ORDER DENYING MOTION FOR EVIDENTIARY HEARING
Petitioner is a state prisoner proceeding pro se with a petition for writ of habeas corpus pursuant to 28 U.S.C. § 2254.
On August 31, 2009, Petitioner filed a Motion for an Evidentiary Hearing in which he asserts that there exists "disputed facts." (Doc. 39). Previously, Petitioner has filed motions for an evidentiary hearing on October 3, 2008 (Doc. 4), October 16, 2008 (Doc. 8), March 27, 2009 (Doc. 12), and May 22, 2009. (Doc. 22). The Court has declined each request without prejudice, indicating to Petitioner that when the Court conducts its review of the merits of the petition, it will schedule an evidentiary hearing if one is warranted. (Doc. 26).
Rule 8(a) of the Rules Governing Section 2254 Cases provides that where a petition is not dismissed at a previous stage in the proceeding, the judge, after the answer and transcripts and record of the state court proceedings are filed, shall, upon review of those proceedings, determine whether an evidentiary hearing is required. The purpose of an evidentiary hearing is to resolve the merits of a factual dispute. An evidentiary hearing on a claim is required where it is clear from the petition that: (1) the allegations, if established, would entitle the petitioner to relief; and (2) the state court trier of fact has not reliably found the relevant facts. See, Hendricks v. Vasquez, 974 F.2d 1099, 1103 (9th Cir.1992). As the function of an evidentiary hearing is to try issues of fact, Townsend v. Swain 372 U.S. 293, 309 (1963)(overruled in part by Keeney v. Tamayo-Reyes, 504 U.S. 1, 112 S.Ct. 1715 (1993)), such a hearing is unnecessary when only issues of law are raised. Id.
In this case, it is obvious that Petitioner does not appreciate the distinction between the existence of disputed issues of fact and disagreements over the legal significance of undisputed facts. However, notwithstanding Petitioner's misapprehension of the purpose of an evidentiary hearing in the context of a habeas proceeding, the Court must nevertheless deny the motion at this juncture because the Court has not yet conducted a review of the merits and thus, whether or not there exists a factual dispute of the type that warrants an evidentiary hearing, is a determination that cannot be made at the present time.

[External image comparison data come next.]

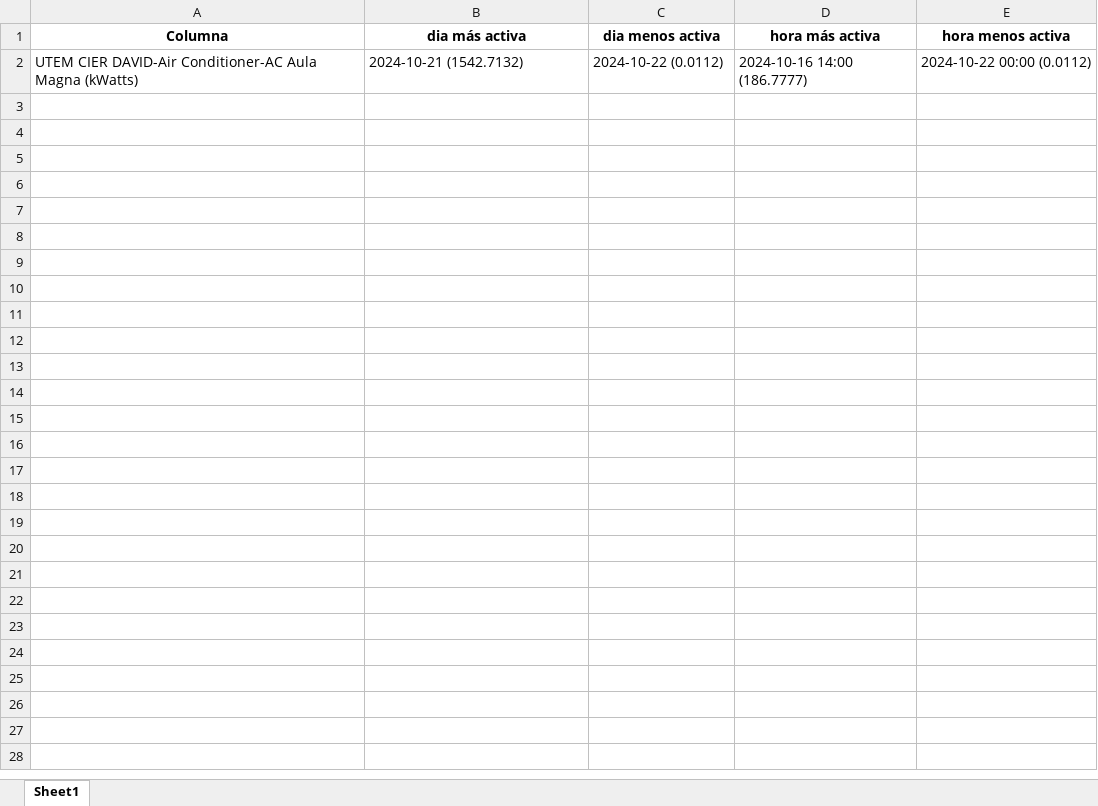
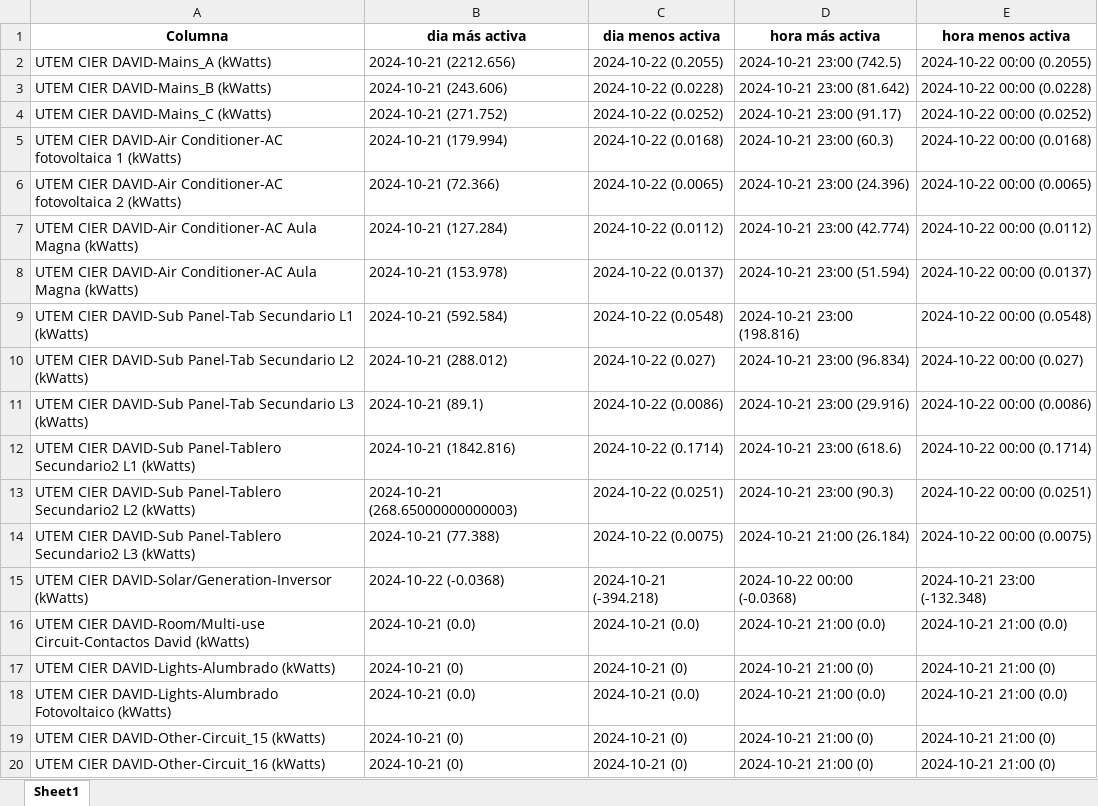
Before and after one commit to AraceliAG/Energy_segregation, an Excel workbook: 22/resultados_actividad.xlsx, sheet Sheet1, drawn as a sheet; values as stored, in another font and other column widths than the file's, no borders; addresses are those after the commit; the diff names each change by its address in the sheet, - before the commit and + after, or states it on an @@ line.

```diff
--- a/22/resultados_actividad.xlsx (sheet Sheet1)
+++ b/22/resultados_actividad.xlsx (sheet Sheet1)
+row 2: UTEM CIER DAVID-Mains_A (kWatts) | 2024-10-21 (2212.656) | 2024-10-22 (0.2055) | 2024-10-21 23:00 (742.5) | 2024-10-22 00:00 (0.2055)
+row 3: UTEM CIER DAVID-Mains_B (kWatts) | 2024-10-21 (243.606) | 2024-10-22 (0.0228) | 2024-10-21 23:00 (81.642) | 2024-10-22 00:00 (0.0228)
+row 4: UTEM CIER DAVID-Mains_C (kWatts) | 2024-10-21 (271.752) | 2024-10-22 (0.0252) | 2024-10-21 23:00 (91.17) | 2024-10-22 00:00 (0.0252)
+row 5: UTEM CIER DAVID-Air Conditioner-AC fotovoltaica 1 (kWatts) | 2024-10-21 (179.994) | 2024-10-22 (0.0168) | 2024-10-21 23:00 (60.3) | 2024-10-22 00:00 (0.0168)
+row 6: UTEM CIER DAVID-Air Conditioner-AC fotovoltaica 2 (kWatts) | 2024-10-21 (72.366) | 2024-10-22 (0.0065) | 2024-10-21 23:00 (24.396) | 2024-10-22 00:00 (0.0065)
-B7 (dia más activa): 2024-10-21 (1542.7132)
+B7 (dia más activa): 2024-10-21 (127.284)
-D7 (hora más activa): 2024-10-16 14:00 (186.7777)
+D7 (hora más activa): 2024-10-21 23:00 (42.774)
+row 8: UTEM CIER DAVID-Air Conditioner-AC Aula Magna (kWatts) | 2024-10-21 (153.978) | 2024-10-22 (0.0137) | 2024-10-21 23:00 (51.594) | 2024-10-22 00:00 (0.0137)
+row 9: UTEM CIER DAVID-Sub Panel-Tab Secundario L1 (kWatts) | 2024-10-21 (592.584) | 2024-10-22 (0.0548) | 2024-10-21 23:00 (198.816) | 2024-10-22 00:00 (0.0548)
+row 10: UTEM CIER DAVID-Sub Panel-Tab Secundario L2 (kWatts) | 2024-10-21 (288.012) | 2024-10-22 (0.027) | 2024-10-21 23:00 (96.834) | 2024-10-22 00:00 (0.027)
+row 11: UTEM CIER DAVID-Sub Panel-Tab Secundario L3 (kWatts) | 2024-10-21 (89.1) | 2024-10-22 (0.0086) | 2024-10-21 23:00 (29.916) | 2024-10-22 00:00 (0.0086)
+row 12: UTEM CIER DAVID-Sub Panel-Tablero Secundario2 L1 (kWatts) | 2024-10-21 (1842.816) | 2024-10-22 (0.1714) | 2024-10-21 23:00 (618.6) | 2024-10-22 00:00 (0.1714)
+row 13: UTEM CIER DAVID-Sub Panel-Tablero Secundario2 L2 (kWatts) | 2024-10-21 (268.65000000000003) | 2024-10-22 (0.0251) | 2024-10-21 23:00 (90.3) | 2024-10-22 00:00 (0.0251)
+row 14: UTEM CIER DAVID-Sub Panel-Tablero Secundario2 L3 (kWatts) | 2024-10-21 (77.388) | 2024-10-22 (0.0075) | 2024-10-21 21:00 (26.184) | 2024-10-22 00:00 (0.0075)
+row 15: UTEM CIER DAVID-Solar/Generation-Inversor (kWatts) | 2024-10-22 (-0.0368) | 2024-10-21 (-394.218) | 2024-10-22 00:00 (-0.0368) | 2024-10-21 23:00 (-132.348)
+row 16: UTEM CIER DAVID-Room/Multi-use Circuit-Contactos David (kWatts) | 2024-10-21 (0.0) | 2024-10-21 (0.0) | 2024-10-21 21:00 (0.0) | 2024-10-21 21:00 (0.0)
+row 17: UTEM CIER DAVID-Lights-Alumbrado (kWatts) | 2024-10-21 (0) | 2024-10-21 (0) | 2024-10-21 21:00 (0) | 2024-10-21 21:00 (0)
+row 18: UTEM CIER DAVID-Lights-Alumbrado Fotovoltaico (kWatts) | 2024-10-21 (0.0) | 2024-10-21 (0.0) | 2024-10-21 21:00 (0.0) | 2024-10-21 21:00 (0.0)
+row 19: UTEM CIER DAVID-Other-Circuit_15 (kWatts) | 2024-10-21 (0) | 2024-10-21 (0) | 2024-10-21 21:00 (0) | 2024-10-21 21:00 (0)
+row 20: UTEM CIER DAVID-Other-Circuit_16 (kWatts) | 2024-10-21 (0) | 2024-10-21 (0) | 2024-10-21 21:00 (0) | 2024-10-21 21:00 (0)
```
Also changed, not shown: 22/resultados_estadisticas.xlsx, 3 other files.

As the Court has previously explained to Petitioner, following a thorough review of the petition's merits, the Court will sua sponte, i.e., without need for Petitioner to file another request for an evidentiary hearing, issue an order for an evidentiary hearing should it find such a hearing necessary to resolve disputed issues of fact material to a decision on the merits.
Accordingly, the Court HEREBY ORDERS that Petitioner's Motion for an Evidentiary Hearing (Doc. 39), is DENIED at this time.
© 1992-2010 VersusLaw ...